*Required work*:
Where does the string "modules" appear in the records? Copy every line that contains it.

Items from a dataset
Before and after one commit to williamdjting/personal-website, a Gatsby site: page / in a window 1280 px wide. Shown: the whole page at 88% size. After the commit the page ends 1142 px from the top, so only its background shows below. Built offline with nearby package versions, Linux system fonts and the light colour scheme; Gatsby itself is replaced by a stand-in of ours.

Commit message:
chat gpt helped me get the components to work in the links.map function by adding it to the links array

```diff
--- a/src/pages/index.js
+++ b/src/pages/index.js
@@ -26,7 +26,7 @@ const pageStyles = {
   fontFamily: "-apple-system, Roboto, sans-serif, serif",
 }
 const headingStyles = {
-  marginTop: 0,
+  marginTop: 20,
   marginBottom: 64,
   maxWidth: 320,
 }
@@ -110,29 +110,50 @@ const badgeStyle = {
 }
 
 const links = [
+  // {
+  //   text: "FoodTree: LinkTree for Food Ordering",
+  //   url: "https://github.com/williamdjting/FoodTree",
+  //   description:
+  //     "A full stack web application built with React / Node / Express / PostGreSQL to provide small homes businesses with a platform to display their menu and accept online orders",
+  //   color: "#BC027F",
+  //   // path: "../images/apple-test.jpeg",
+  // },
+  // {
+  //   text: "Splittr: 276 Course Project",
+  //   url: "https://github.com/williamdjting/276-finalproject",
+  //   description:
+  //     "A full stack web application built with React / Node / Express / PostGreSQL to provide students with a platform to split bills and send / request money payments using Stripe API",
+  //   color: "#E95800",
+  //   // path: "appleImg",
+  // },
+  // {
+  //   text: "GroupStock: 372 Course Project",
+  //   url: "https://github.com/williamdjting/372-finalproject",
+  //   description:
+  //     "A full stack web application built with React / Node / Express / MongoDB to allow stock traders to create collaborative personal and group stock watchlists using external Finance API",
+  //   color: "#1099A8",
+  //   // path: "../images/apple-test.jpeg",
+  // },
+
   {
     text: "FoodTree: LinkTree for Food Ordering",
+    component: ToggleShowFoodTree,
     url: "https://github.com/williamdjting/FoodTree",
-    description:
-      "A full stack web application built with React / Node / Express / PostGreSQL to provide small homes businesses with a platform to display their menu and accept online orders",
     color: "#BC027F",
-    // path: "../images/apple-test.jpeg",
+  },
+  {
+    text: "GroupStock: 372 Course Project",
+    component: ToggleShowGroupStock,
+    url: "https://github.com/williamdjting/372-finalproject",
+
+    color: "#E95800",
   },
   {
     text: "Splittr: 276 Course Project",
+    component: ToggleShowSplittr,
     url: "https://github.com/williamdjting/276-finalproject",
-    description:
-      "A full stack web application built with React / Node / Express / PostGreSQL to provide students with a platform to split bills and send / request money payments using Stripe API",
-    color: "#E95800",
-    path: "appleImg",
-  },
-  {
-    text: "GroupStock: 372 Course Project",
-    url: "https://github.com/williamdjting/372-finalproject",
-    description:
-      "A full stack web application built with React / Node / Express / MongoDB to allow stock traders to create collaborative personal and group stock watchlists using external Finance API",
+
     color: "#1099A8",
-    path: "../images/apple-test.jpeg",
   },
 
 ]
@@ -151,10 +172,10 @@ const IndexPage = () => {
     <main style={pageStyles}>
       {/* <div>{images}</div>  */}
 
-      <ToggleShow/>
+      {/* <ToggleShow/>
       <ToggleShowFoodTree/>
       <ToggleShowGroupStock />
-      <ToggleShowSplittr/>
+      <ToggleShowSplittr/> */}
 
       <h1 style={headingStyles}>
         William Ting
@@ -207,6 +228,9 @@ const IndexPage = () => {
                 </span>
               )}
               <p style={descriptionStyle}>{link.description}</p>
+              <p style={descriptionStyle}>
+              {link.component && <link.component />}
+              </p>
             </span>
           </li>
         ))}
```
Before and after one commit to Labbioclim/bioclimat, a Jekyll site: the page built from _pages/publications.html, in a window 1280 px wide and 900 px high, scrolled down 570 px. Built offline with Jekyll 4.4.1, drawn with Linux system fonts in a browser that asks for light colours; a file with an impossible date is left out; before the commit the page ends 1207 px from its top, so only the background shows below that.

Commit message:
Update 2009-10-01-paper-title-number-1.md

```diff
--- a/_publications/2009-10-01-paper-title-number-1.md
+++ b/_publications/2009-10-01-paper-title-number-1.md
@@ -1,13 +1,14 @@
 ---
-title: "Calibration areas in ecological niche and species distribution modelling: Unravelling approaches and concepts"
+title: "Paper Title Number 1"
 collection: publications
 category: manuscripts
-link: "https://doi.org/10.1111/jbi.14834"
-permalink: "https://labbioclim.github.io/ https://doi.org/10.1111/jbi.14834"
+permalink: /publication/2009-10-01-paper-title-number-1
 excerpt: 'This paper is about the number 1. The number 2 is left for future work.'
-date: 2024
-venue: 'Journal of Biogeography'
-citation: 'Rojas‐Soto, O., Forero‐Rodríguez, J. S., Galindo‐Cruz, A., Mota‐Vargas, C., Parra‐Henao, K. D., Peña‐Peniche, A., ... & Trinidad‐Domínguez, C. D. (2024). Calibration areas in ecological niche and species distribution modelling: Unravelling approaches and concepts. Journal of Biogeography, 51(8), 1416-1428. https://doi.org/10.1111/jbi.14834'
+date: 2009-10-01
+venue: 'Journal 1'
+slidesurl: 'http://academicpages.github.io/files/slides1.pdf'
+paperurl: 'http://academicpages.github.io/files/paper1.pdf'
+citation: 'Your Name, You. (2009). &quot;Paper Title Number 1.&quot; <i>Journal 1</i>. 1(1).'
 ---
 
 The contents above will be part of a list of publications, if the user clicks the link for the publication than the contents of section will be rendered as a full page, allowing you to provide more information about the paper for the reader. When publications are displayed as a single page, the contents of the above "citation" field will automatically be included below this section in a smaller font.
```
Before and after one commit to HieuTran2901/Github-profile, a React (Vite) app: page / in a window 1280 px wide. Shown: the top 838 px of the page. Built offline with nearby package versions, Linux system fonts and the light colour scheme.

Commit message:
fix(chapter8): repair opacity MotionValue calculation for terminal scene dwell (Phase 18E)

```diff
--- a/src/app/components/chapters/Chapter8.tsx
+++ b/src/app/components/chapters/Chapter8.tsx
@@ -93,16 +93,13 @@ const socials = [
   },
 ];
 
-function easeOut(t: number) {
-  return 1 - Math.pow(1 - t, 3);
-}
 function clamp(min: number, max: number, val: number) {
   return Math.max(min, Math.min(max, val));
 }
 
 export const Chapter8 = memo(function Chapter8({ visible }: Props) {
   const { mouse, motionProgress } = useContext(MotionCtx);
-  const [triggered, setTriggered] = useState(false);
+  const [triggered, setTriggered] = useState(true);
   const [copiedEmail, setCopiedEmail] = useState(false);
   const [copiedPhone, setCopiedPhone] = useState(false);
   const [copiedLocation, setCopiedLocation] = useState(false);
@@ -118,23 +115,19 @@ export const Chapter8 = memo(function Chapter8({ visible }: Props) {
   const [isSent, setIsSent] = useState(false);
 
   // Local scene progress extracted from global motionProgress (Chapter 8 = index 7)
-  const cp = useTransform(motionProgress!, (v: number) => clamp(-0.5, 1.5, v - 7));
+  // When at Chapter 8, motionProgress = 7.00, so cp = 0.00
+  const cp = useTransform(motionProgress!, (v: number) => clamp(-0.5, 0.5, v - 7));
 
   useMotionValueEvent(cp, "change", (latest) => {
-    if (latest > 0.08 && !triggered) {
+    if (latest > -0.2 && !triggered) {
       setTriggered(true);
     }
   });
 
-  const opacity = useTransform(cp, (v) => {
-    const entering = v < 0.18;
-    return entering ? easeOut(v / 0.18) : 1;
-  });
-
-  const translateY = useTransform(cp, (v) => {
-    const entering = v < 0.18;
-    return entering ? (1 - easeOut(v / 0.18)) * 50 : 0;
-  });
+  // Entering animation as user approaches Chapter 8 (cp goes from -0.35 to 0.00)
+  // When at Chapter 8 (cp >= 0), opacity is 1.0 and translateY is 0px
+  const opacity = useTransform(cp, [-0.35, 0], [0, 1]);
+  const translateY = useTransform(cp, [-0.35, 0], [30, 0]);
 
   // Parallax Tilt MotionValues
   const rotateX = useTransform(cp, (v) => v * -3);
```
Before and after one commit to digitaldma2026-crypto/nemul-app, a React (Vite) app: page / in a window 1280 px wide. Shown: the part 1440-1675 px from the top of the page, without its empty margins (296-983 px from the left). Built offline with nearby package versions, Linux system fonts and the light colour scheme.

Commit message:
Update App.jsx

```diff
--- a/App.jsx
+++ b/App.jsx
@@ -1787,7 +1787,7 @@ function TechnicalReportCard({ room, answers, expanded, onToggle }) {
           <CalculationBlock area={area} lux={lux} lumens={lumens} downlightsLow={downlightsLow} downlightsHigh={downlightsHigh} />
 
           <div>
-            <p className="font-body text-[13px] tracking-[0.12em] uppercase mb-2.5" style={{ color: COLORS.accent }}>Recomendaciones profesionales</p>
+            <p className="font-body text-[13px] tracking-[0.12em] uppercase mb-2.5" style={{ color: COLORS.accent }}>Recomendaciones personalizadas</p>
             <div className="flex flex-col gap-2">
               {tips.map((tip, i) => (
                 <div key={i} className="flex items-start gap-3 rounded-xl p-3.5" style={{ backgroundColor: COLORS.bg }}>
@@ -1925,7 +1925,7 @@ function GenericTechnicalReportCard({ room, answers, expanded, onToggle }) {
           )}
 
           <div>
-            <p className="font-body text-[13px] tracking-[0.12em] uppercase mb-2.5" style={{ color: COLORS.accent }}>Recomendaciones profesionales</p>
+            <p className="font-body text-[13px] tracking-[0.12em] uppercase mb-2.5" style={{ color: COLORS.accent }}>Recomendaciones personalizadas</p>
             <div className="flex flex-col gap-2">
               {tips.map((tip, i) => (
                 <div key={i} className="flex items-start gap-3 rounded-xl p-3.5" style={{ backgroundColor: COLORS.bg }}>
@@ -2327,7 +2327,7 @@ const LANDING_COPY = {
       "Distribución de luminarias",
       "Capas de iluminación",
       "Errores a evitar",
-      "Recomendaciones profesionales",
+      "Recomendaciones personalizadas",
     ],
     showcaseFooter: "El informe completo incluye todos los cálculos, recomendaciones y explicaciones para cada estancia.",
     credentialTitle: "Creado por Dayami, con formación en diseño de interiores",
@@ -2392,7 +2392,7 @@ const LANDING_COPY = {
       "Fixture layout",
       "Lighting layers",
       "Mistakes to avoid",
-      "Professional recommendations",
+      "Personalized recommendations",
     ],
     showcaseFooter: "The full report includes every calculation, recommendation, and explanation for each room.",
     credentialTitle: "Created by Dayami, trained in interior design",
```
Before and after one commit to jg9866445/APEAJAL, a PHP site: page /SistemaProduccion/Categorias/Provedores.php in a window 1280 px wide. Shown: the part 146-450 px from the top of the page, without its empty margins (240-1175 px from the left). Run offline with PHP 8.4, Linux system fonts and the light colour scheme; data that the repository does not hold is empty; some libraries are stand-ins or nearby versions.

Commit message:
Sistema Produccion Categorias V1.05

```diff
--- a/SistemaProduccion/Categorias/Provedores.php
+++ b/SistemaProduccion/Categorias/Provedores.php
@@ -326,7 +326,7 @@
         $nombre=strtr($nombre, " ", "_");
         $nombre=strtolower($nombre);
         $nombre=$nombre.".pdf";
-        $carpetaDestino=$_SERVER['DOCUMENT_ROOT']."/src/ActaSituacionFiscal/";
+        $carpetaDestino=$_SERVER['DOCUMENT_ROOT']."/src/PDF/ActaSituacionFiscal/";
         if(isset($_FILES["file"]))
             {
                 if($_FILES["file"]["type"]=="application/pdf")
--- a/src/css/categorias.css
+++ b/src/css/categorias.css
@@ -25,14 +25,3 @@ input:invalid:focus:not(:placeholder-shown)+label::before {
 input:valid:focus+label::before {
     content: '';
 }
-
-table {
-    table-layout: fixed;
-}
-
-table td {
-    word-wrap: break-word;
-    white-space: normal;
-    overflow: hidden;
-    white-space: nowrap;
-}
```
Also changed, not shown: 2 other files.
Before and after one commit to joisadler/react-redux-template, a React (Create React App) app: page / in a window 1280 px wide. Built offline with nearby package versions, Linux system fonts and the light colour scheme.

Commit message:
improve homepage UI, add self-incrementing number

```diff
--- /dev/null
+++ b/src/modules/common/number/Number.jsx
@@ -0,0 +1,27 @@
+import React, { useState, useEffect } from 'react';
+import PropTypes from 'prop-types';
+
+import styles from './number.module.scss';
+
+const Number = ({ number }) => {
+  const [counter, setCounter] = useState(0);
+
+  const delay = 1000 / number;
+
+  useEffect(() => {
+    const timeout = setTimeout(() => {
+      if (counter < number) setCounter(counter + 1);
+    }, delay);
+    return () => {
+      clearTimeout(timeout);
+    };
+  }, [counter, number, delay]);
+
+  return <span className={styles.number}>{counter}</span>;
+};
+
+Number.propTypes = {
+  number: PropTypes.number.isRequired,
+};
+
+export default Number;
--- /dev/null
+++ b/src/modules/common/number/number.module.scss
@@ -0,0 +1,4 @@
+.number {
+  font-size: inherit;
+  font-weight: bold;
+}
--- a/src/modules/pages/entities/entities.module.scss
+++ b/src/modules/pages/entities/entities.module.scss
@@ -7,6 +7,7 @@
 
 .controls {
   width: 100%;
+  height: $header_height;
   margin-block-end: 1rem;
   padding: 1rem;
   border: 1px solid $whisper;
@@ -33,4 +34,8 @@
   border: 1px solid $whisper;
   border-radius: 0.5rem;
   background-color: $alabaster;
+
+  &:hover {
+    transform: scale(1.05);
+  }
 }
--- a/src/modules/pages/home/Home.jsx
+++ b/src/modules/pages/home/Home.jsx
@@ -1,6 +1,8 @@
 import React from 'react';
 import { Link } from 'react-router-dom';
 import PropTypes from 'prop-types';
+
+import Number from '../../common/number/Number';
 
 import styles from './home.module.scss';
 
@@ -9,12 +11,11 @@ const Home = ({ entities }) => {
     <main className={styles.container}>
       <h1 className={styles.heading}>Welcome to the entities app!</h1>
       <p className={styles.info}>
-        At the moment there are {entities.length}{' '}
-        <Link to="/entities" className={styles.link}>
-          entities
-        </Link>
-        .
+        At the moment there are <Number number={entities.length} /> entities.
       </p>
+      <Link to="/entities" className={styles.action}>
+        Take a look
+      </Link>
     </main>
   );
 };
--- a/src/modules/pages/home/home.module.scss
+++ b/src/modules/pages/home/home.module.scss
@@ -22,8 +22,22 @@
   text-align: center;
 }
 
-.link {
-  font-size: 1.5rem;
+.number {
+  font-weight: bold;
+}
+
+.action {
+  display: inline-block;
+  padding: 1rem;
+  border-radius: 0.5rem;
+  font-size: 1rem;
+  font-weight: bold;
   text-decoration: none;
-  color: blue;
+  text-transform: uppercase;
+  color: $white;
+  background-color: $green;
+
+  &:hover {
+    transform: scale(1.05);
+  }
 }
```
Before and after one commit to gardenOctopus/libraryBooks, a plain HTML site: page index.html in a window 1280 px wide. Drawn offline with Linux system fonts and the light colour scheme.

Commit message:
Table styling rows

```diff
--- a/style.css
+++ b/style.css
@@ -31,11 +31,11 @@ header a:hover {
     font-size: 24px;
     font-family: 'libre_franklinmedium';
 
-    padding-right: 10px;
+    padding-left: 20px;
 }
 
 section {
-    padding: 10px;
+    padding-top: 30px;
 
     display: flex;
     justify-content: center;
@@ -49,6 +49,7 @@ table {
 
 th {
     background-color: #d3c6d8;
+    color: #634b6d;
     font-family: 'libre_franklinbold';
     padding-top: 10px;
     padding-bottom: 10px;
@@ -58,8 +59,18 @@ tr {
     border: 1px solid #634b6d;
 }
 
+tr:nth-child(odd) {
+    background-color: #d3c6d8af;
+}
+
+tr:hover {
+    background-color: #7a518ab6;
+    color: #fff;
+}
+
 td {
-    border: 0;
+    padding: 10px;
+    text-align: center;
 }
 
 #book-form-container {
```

*Written solution*:
+++ b/src/modules/common/number/Number.jsx
+++ b/src/modules/common/number/number.module.scss
--- a/src/modules/pages/entities/entities.module.scss
+++ b/src/modules/pages/entities/entities.module.scss
--- a/src/modules/pages/home/Home.jsx
+++ b/src/modules/pages/home/Home.jsx
--- a/src/modules/pages/home/home.module.scss
+++ b/src/modules/pages/home/home.module.scss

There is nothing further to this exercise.